Now, finally, Perry has made a film that doesn't pander, that has something meaningful to say — something actually worth hearing — and that is more than merely watchable. For Colored Girls is an extraordinary ode to the lives of women. These women happen to be black, but many of their trials will be familiar to all women of all colors. Any man who'd like an insight into the complexity of modern women's lives should give this film a look, too.
Based on the poem/play by Ntozake Shange titled "For Colored Girls Who Have Considered Suicide When the Rainbow Is Enuf," the film interweaves the stories of women young and old, rich and poor, in difficult romantic partnerships and alone. All are navigating complicated relationships with siblings and mothers, bosses and employees, while the larger world gives them little regard and less respect.
There's Phylicia Rashad's Gilda, who keeps a weather eye on her neighbors, party girl Tangie (Thandie Newton) and frazzled working mother Crystal (Kimberly Elise), who is also contending with an abusive husband (Michael Ealy). Crystal works for bitch-on-wheels Jo (Janet Jackson). Social worker Kelly (Kerry Washington) is keeping an eye on Crystal's kids. Tangie is fighting with her mom, Alice (Whoopi Goldberg). Juanita (Loretta Devine) is giving romance one last shot before she kicks her boyfriend out.
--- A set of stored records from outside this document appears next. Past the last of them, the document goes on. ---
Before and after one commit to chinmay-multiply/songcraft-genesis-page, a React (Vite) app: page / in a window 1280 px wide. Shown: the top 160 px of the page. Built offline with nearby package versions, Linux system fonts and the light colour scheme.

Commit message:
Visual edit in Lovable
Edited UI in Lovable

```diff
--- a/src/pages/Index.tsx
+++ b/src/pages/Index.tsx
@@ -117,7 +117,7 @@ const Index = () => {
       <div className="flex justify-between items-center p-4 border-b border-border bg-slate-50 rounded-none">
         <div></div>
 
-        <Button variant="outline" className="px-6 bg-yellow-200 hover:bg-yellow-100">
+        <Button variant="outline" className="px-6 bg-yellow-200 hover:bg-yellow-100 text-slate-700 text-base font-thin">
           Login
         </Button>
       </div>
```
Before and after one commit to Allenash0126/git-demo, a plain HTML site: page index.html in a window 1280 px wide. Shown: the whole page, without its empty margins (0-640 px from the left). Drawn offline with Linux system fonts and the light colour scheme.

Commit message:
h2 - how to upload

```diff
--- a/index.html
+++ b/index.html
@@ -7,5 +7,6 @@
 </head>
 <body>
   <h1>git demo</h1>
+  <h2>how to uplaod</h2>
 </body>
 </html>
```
Yasmine (Anika Noni Rose) has a sweet new boyfriend who's coming to her place for the first time ...
Like last year's Precious, this is often a hard movie to watch. Perry graphically broaches matters from rape and abortion to unsafe sex and domestic violence. This isn't a joyful movie, except in, paradoxically, a mournful sense: in finding the strength not to let really bad shit keep you down and in finding the power to do what needs to be done and move forward rather than sitting still. That mustering of inner resources and the flaying bare of inner desires and anxieties comes when the movie pauses to let these rare women — we simply don't see many like them handled with such honest rawness on film — deliver Shange's verse in the manner of Shakespearean monologue. (Think: how characters in cheerier movies break into song at dramatic, emotional moments.)
That sense of heightened reality makes forgivable the melodrama into which Perry's adaptation of those poems sometimes descends. It's all slightly less preposterous than it might otherwise feel. For Colored Girls is far from perfect, but it is honest and insightful regarding the lives of women. Which would be enough to applaud it, but it also features heartfelt performances by actresses who rarely have the chance to work with material like this on screen. Loretta Devine, in particular, shrugs off lame comedic routines, demonstrating a real ability to act.
Now the question is: Will the audiences who've flocked to Perry's insulting, idiotic films about a fake woman turn out to see a downer of a movie about real women?